Start of DATA LISTING
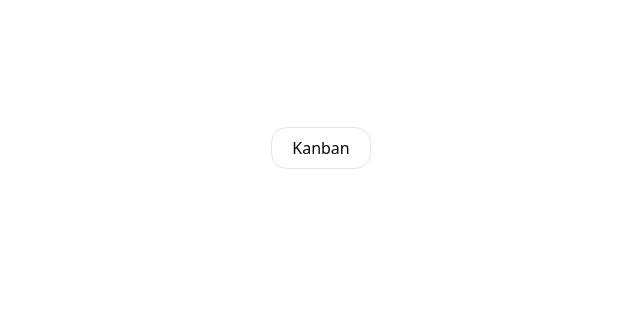
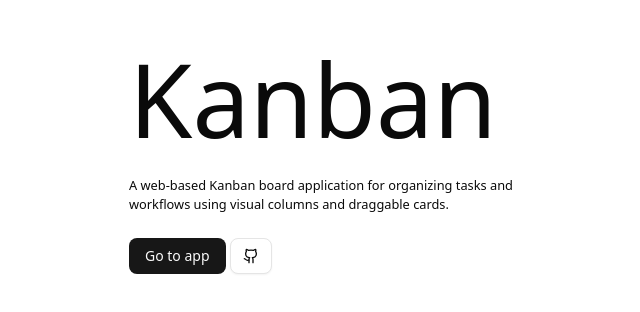
Before and after one commit to shinokamix/kanban, a Next.js app: page / in a window 1280 px wide. Shown: the part 252-564 px from the top of the page, without its empty margins (319-959 px from the left). Built offline with nearby package versions, Linux system fonts and the light colour scheme.

Commit message:
refactor: v0

```diff
--- a/app/page.tsx
+++ b/app/page.tsx
@@ -1,14 +1,30 @@
 import Link from 'next/link'
+import { Github } from 'lucide-react'
+import { Button } from '@/shared/ui/button'
 
 export default function Home() {
     return (
         <main className="flex h-screen justify-center items-center">
-            <Link
-                href={'/kanban'}
-                className="py-2 px-5 border rounded-2xl hover:opacity-70 transition-opacity duration-200"
-            >
-                Kanban
-            </Link>
+            <div className="flex flex-col gap-[3dvh] max-w-[30%]">
+                <section className="flex flex-col">
+                    <h1 className="font-medium text-[8dvw] text-">Kanban</h1>
+                    <p className="text-[1dvw]">
+                        A web-based Kanban board application for organizing tasks and workflows
+                        using visual columns and draggable cards.
+                    </p>
+                </section>
+
+                <section className="flex items-center gap-1">
+                    <Link href={'/kanban'}>
+                        <Button>Go to app</Button>
+                    </Link>
+                    <Link href={'https://github.com/shinokamix/kanban'}>
+                        <Button variant={'outline'}>
+                            <Github />
+                        </Button>
+                    </Link>
+                </section>
+            </div>
         </main>
     )
 }
```
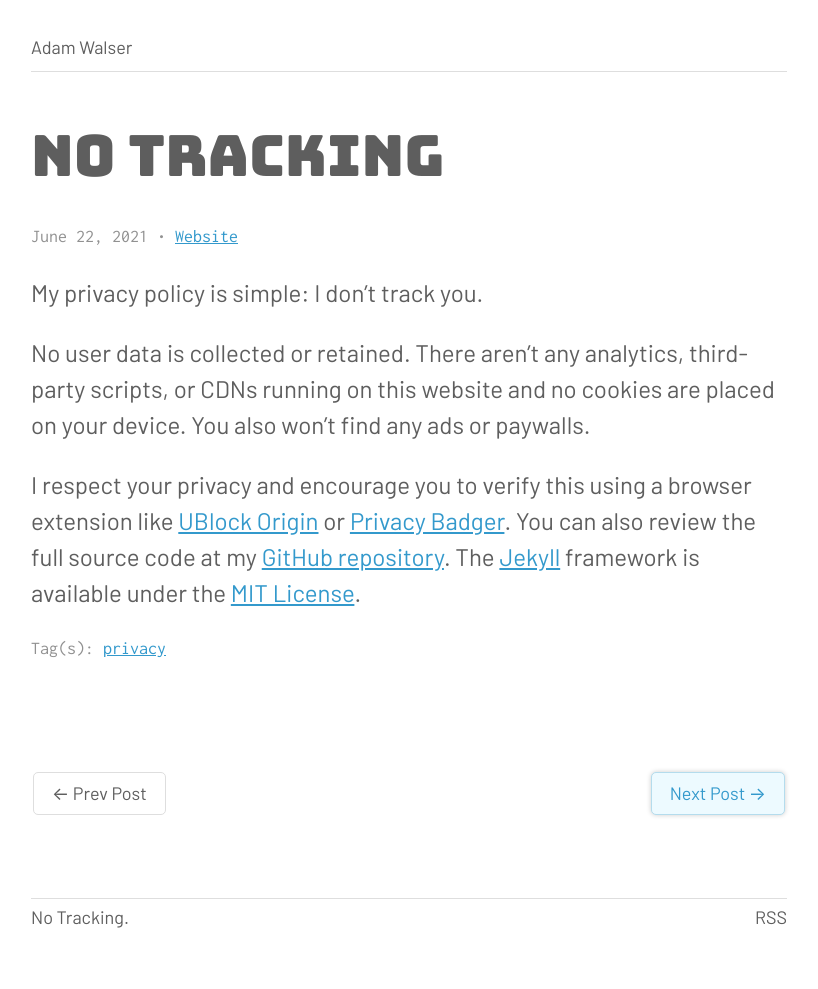
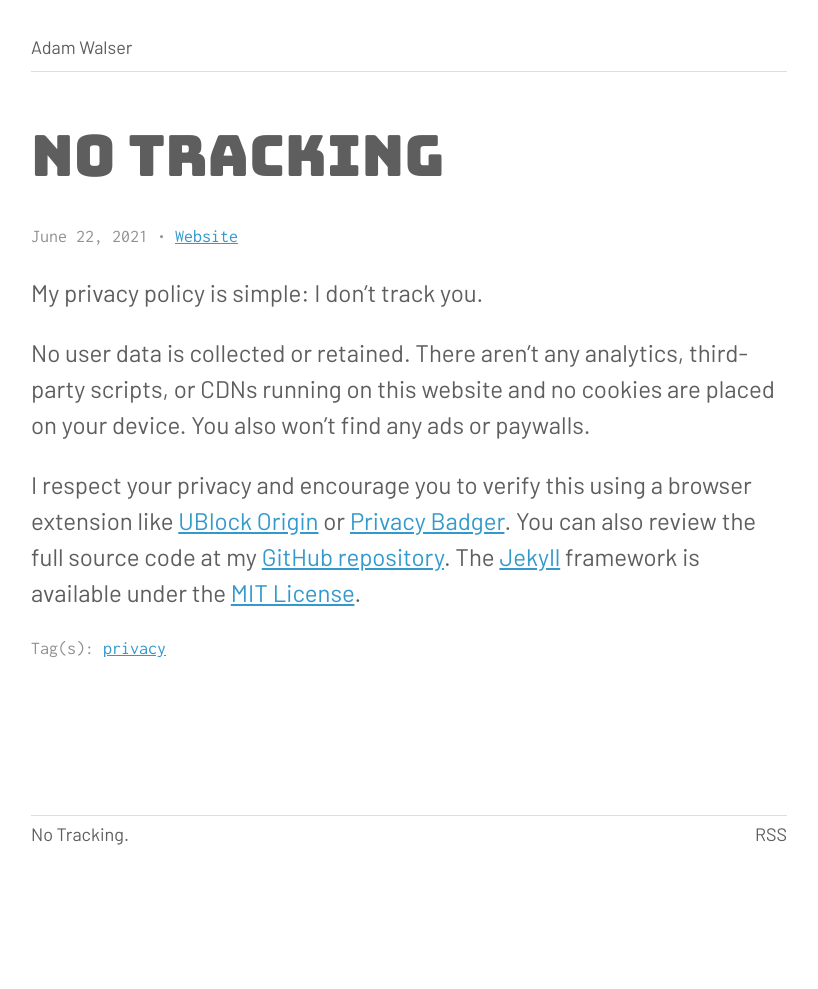
Before and after one commit to ajpwalser/ajpwalser.github.io, a Jekyll site: the page built from _posts/2021-06-22-no-tracking.md, in a window 1280 px wide. Shown: the whole page, without its empty margins (231-1049 px from the left). Built offline with Jekyll 4.4.1, drawn with Linux system fonts in a browser that asks for light colours; after the commit the page ends 906 px from its top, so only the background shows below that.

Commit message:
Update post.html

```diff
--- a/_layouts/post.html
+++ b/_layouts/post.html
@@ -9,16 +9,4 @@ layout: default
       {{ content }}
    </div>
    <p class="meta">{% for tag in page.tags %}Tag(s): <a href="{{ site.url }}/tags/#{{ tag | cgi_escape }}" title="Posts tagged “{{ tag }}”" rel="tag">{{ tag }}</a>{% unless forloop.last %}&nbsp;{% endunless %}{% endfor %}</p>
-      <div class="post-nav">
-         {% if page.previous.url %}
-         <a href="{{page.previous.url}}" title="Prev Post">&larr; Prev Post </a>
-         {% else %}
-         <span>&larr; Prev Post</span>
-         {% endif %}
-         {% if page.next.url %}
-         <a href="{{page.next.url}}" title="Next Post">Next Post &rarr;</a>
-         {% else %}
-         <span>Next Post &rarr;</span>
-         {% endif %}
-   </div>
 </article>
```
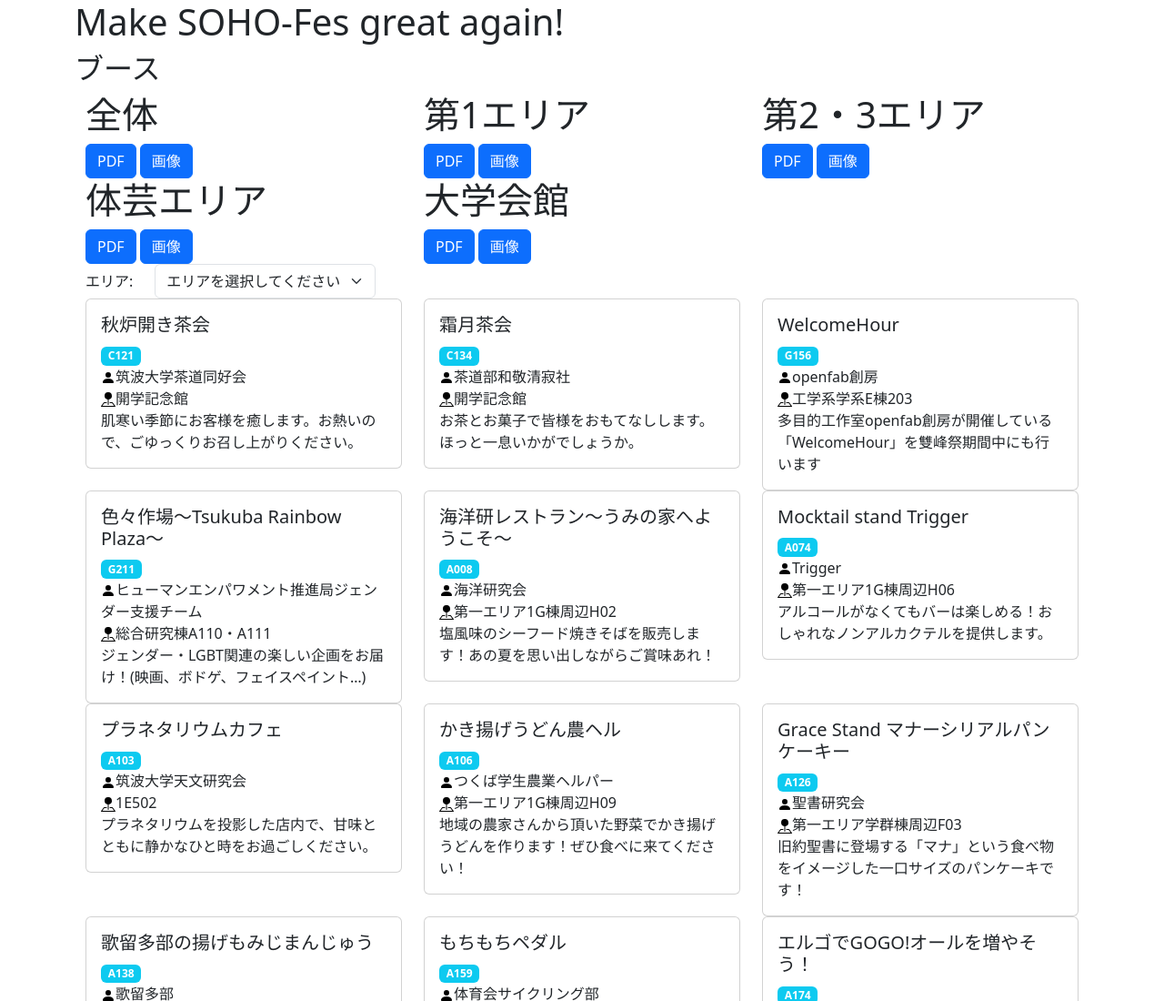
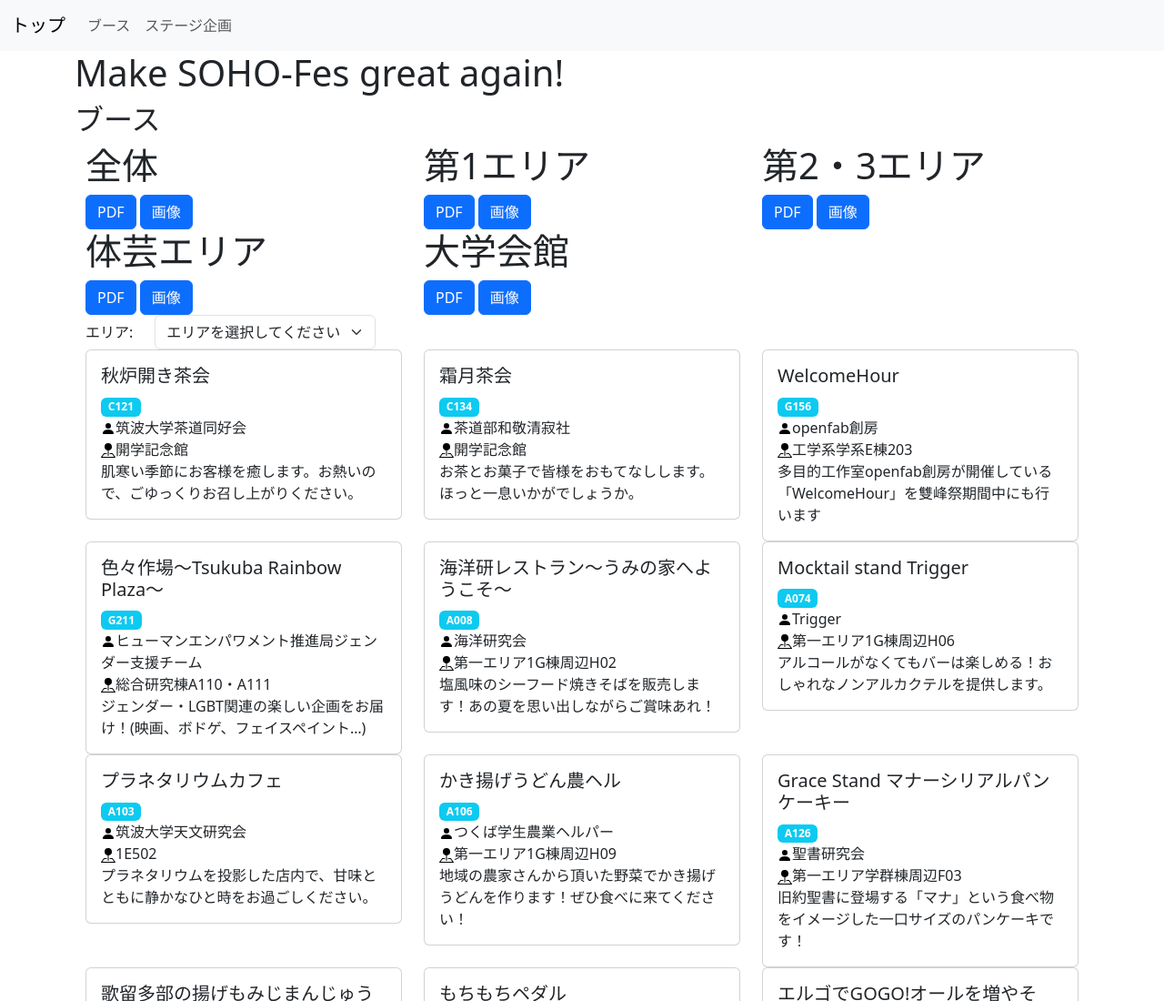
Before and after one commit to halca-crowd/soho-Illuminati, a plain HTML site: page src/index.html in a window 1280 px wide. Shown: the top 1100 px of the page at 91% size. Drawn offline with nearby package versions, Linux system fonts and the light colour scheme.

Commit message:
feat: navbar

```diff
--- a/src/index.html
+++ b/src/index.html
@@ -12,6 +12,26 @@
 </head>
 
 <body>
+    <header>
+        <nav class="navbar navbar-expand-lg bg-body-tertiary">
+            <div class="container-fluid">
+              <a class="navbar-brand" href="#">トップ</a>
+              <button class="navbar-toggler" type="button" data-bs-toggle="collapse" data-bs-target="#navbarSupportedContent" aria-controls="navbarSupportedContent" aria-expanded="false" aria-label="Toggle navigation">
+                <span class="navbar-toggler-icon"></span>
+              </button>
+              <div class="collapse navbar-collapse" id="navbarSupportedContent">
+                <ul class="navbar-nav me-auto mb-2 mb-lg-0">
+                  <li class="nav-item">
+                    <a class="nav-link" href="#booths">ブース</a>
+                  </li>
+                  <li class="nav-item">
+                    <a class="nav-link" href="#stage">ステージ企画</a>
+                  </li>
+                </ul>
+              </div>
+            </div>
+          </nav>
+    </header>
     <main>
         <article>
             <section class="container">
```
End of DATA LISTING
■ WHAT NEEDS TO BE DONE:
Counting every line of the entries that holds the word "className", report the total and no other text.

■ TASK RESPONSE:
7